According to the Pentagon, the Biden administration has allocated $43.9 billion for security assistance to Ukraine since Russia’s invasion in February 2022. A U.S. official disclosed that the administration still has approximately $5 billion left to provide to Ukraine before the funds are exhausted. This remaining aid would not be available had the administration not identified a $6.2 billion accounting error stemming from months of overvaluing equipment sent to Kyiv.
Public support slipping
Progress in Ukraine’s counteroffensive has been notably sluggish, and the prospects of Ukraine achieving substantial advancements, such as reaching the coastline near Russia’s frontlines, are diminishing.
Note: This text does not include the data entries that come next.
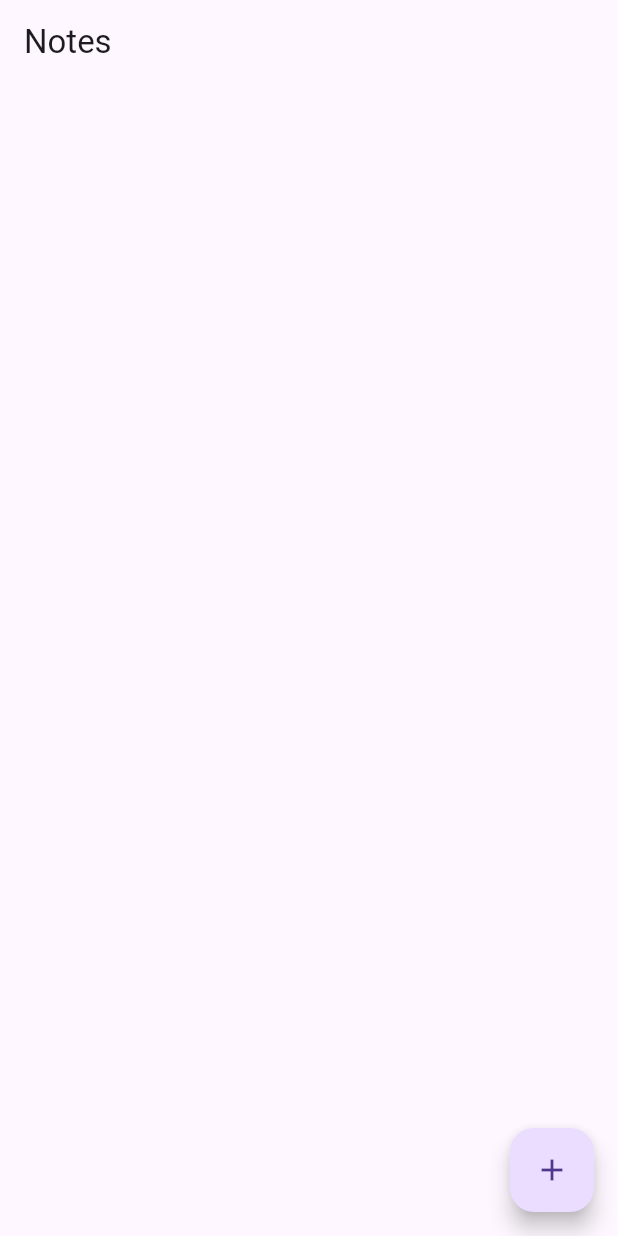
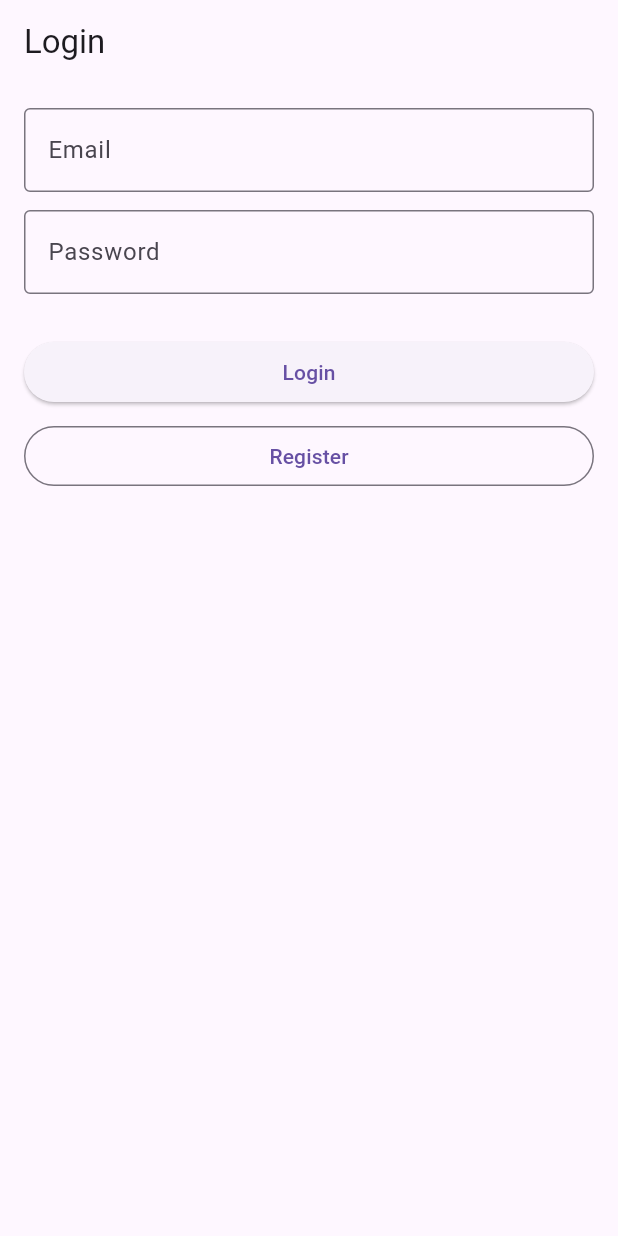
Before and after one commit to MochCahyahadiF05/flutter-note-app, a Flutter app: the screen it shows after launch, on a phone screen of 412 x 824 dp. Run offline on Flutter 3.47's test engine with Material 3 defaults, Android fonts, the phone set to English and light mode, and no system bars; our stand-ins replace cloud_firestore, firebase_auth, firebase_core, flutter_local_notifications, sqflite, timezone; accounts and stored records are empty.

Commit message:
auth dan notip

```diff
--- /dev/null
+++ b/lib/firebase/auth_page.dart
@@ -0,0 +1,161 @@
+import 'package:flutter/material.dart';
+import 'package:firebase_auth/firebase_auth.dart';
+import 'firestore_service.dart';
+
+class AuthPage extends StatefulWidget {
+  const AuthPage({super.key});
+
+  @override
+  State<AuthPage> createState() => _AuthPageState();
+}
+
+class _AuthPageState extends State<AuthPage> {
+  final _emailC = TextEditingController();
+  final _passC = TextEditingController();
+  bool _loading = false;
+
+  @override
+  void dispose() {
+    _emailC.dispose();
+    _passC.dispose();
+    super.dispose();
+  }
+
+  void _showError(String message) {
+    ScaffoldMessenger.of(context).showSnackBar(
+      SnackBar(content: Text(message), backgroundColor: Colors.red),
+    );
+  }
+
+  String _mapAuthError(String code) {
+    switch (code) {
+      case 'invalid-email':
+        return 'Format email tidak valid';
+      case 'user-not-found':
+        return 'Email belum terdaftar';
+      case 'wrong-password':
+        return 'Password salah';
+      case 'email-already-in-use':
+        return 'Email sudah digunakan';
+      case 'weak-password':
+        return 'Password terlalu lemah (minimal 6 karakter)';
+      case 'user-disabled':
+        return 'Akun dinonaktifkan';
+      case 'network-request-failed':
+        return 'Tidak ada koneksi internet';
+      case 'too-many-requests':
+        return 'Terlalu banyak percobaan. Coba lagi nanti.';
+      default:
+        return 'Autentikasi gagal ($code)';
+    }
+  }
+
+  Future<void> _loginOrRegister({required bool register}) async {
+    final email = _emailC.text.trim();
+    final password = _passC.text.trim();
+
+    // Validasi input
+    if (email.isEmpty || password.isEmpty) {
+      _showError('Email dan password wajib diisi');
+      return;
+    }
+
+    // Validasi password minimal 6
+    if (password.length < 6) {
+      _showError('Password minimal 6 karakter');
+      return;
+    }
+
+    setState(() => _loading = true);
+
+    try {
+      final auth = FirebaseAuth.instance;
+      UserCredential cred;
+
+      if (register) {
+        cred = await auth.createUserWithEmailAndPassword(
+          email: email,
+          password: password,
+        );
+      } else {
+        cred = await auth.signInWithEmailAndPassword(
+          email: email,
+          password: password,
+        );
+      }
+
+      final u = cred.user;
+      if (u == null) {
+        _showError('Login gagal. User tidak ditemukan.');
+        return;
+      }
+
+      await FirestoreService.instance.upsertUser(uid: u.uid, email: u.email);
+      // Tidak perlu Navigator manual karena main.dart pakai authStateChanges()
+    } on FirebaseAuthException catch (e) {
+      _showError(_mapAuthError(e.code));
+    } catch (_) {
+      _showError('Terjadi kesalahan. Coba lagi.');
+    } finally {
+      if (mounted) setState(() => _loading = false);
+    }
+  }
+
+  @override
+  Widget build(BuildContext context) {
+    return Scaffold(
+      appBar: AppBar(title: const Text('Login')),
+      body: Padding(
+        padding: const EdgeInsets.all(16),
+        child: Column(
+          children: [
+            TextField(
+              controller: _emailC,
+              keyboardType: TextInputType.emailAddress,
+              textInputAction: TextInputAction.next,
+              decoration: const InputDecoration(
+                labelText: 'Email',
+                border: OutlineInputBorder(),
+              ),
+            ),
+            const SizedBox(height: 12),
+            TextField(
+              controller: _passC,
+              obscureText: true,
+              textInputAction: TextInputAction.done,
+              decoration: const InputDecoration(
+                labelText: 'Password',
+                border: OutlineInputBorder(),
+              ),
+              onSubmitted: (_) {
+                if (!_loading) _loginOrRegister(register: false);
+              },
+            ),
+            const SizedBox(height: 16),
+            if (_loading) const CircularProgressIndicator(),
+            const SizedBox(height: 12),
+            SizedBox(
+              width: double.infinity,
+              child: ElevatedButton(
+                onPressed: _loading
+                    ? null
+                    : () => _loginOrRegister(register: false),
+                child: const Text('Login'),
+              ),
+            ),
+            const SizedBox(height: 8),
+            SizedBox(
+              width: double.infinity,
+              child: OutlinedButton(
+                onPressed: _loading
+                    ? null
+                    : () => _loginOrRegister(register: true),
+                child: const Text('Register'),
+              ),
+            ),
+          ],
+        ),
+      ),
+    );
+  }
+}
--- a/lib/main.dart
+++ b/lib/main.dart
@@ -1,8 +1,17 @@
 import 'package:flutter/material.dart';
+import 'package:firebase_core/firebase_core.dart';
+import 'package:firebase_auth/firebase_auth.dart';
+
+import 'firebase/auth_page.dart';
+import 'firebase/notip_service.dart';
 import 'notes_page.dart';
 
-void main() {
+void main() async {
   WidgetsFlutterBinding.ensureInitialized();
+  await Firebase.initializeApp();
+  await NotifService.instance.init();
+  await NotifService.instance
+      .showNow(title: 'Test Notification', body: 'Muncul sekarang');
   runApp(const MyApp());
 }
 
@@ -13,9 +22,34 @@ class MyApp extends StatelessWidget {
   Widget build(BuildContext context) {
     return MaterialApp(
       debugShowCheckedModeBanner: false,
-      title: 'Notes SQLite',
+      title: 'Notes Hybrid',
       theme: ThemeData(useMaterial3: true),
-      home: const NotesPage(),
+      home: StreamBuilder(
+        stream: FirebaseAuth.instance.authStateChanges(),
+        builder: (context, snap) {
+          final user = snap.data;
+          if (user == null) return const AuthPage();
+
+          return Scaffold(
+            appBar: AppBar(
+              title: const Text('Notes Hybrid'),
+              actions: [
+                IconButton(
+                  icon: const Icon(Icons.logout),
+                  onPressed: () async {
+                    await FirebaseAuth.instance.signOut();
+                    await NotifService.instance.showNow(
+                      title: 'Logout',
+                      body: 'Berhasil Keluar!'
+                    );
+                  },
+                ),
+              ],
+            ),
+            body: const NotesPage(),
+          );
+        },
+      ),
     );
   }
 }
```
Also changed, not shown: lib/firebase/firestore_service.dart (added, +55 -0 lines), lib/firebase/notip_service.dart (added, +166 -0 lines), pubspec.yaml (+6 -6 lines), pubspec.lock, 7 other files.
The lack of significant battlefield progress in Ukraine is detrimental to efforts to reverse the declining trend in public support for providing additional aid, as per officials.
A recent Gallup poll reveals decreasing support for sending more aid to Ukraine, with 41% of Americans now believing that the U.S. is overly involved in assisting Kyiv. This marks a significant shift from just three months ago when only 24% of Americans held this view. The poll also indicates that 33% of Americans think the U.S. is offering the right level of support for Ukraine, while 25% believe the U.S. is not doing enough.
Public sentiment toward aiding Ukraine is also showing signs of softening in Europe.
As an incentive for President Zelenskyy to consider negotiations, NATO could extend certain security guarantees to Kyiv, even without Ukraine formally joining the alliance, according to officials. This approach would offer the Ukrainians assurance that Russia would be deterred from launching another invasion.
In August, national security adviser Jake Sullivan stated to reporters, “We do not assess that the conflict is a stalemate.” Instead, he noted that Ukraine is methodically and systematically gaining territory.
However, a Western official acknowledged that there has been limited movement by either side for some time, and with cold weather approaching, it will be challenging for both Ukraine and Russia to break this pattern. While not impossible, it will be difficult.
U.S. officials also anticipate that Russia will once again target critical infrastructure in Ukraine during the winter, aiming to subject some civilians to a harsh season without heat or power.
Administration officials anticipate that Ukraine may desire more time to fight on the battlefield, especially with new, heavier equipment. Nevertheless, there is a growing sense that it might be too late, and the time for reaching a negotiated settlement has come, according to a former senior administration official. Whether Ukraine will initiate another spring offensive remains uncertain.
One senior administration official rebuffed the notion that the U.S. is pressuring Ukraine into talks, emphasizing that the Ukrainians are constrained by weather-related factors but not by geopolitical timelines.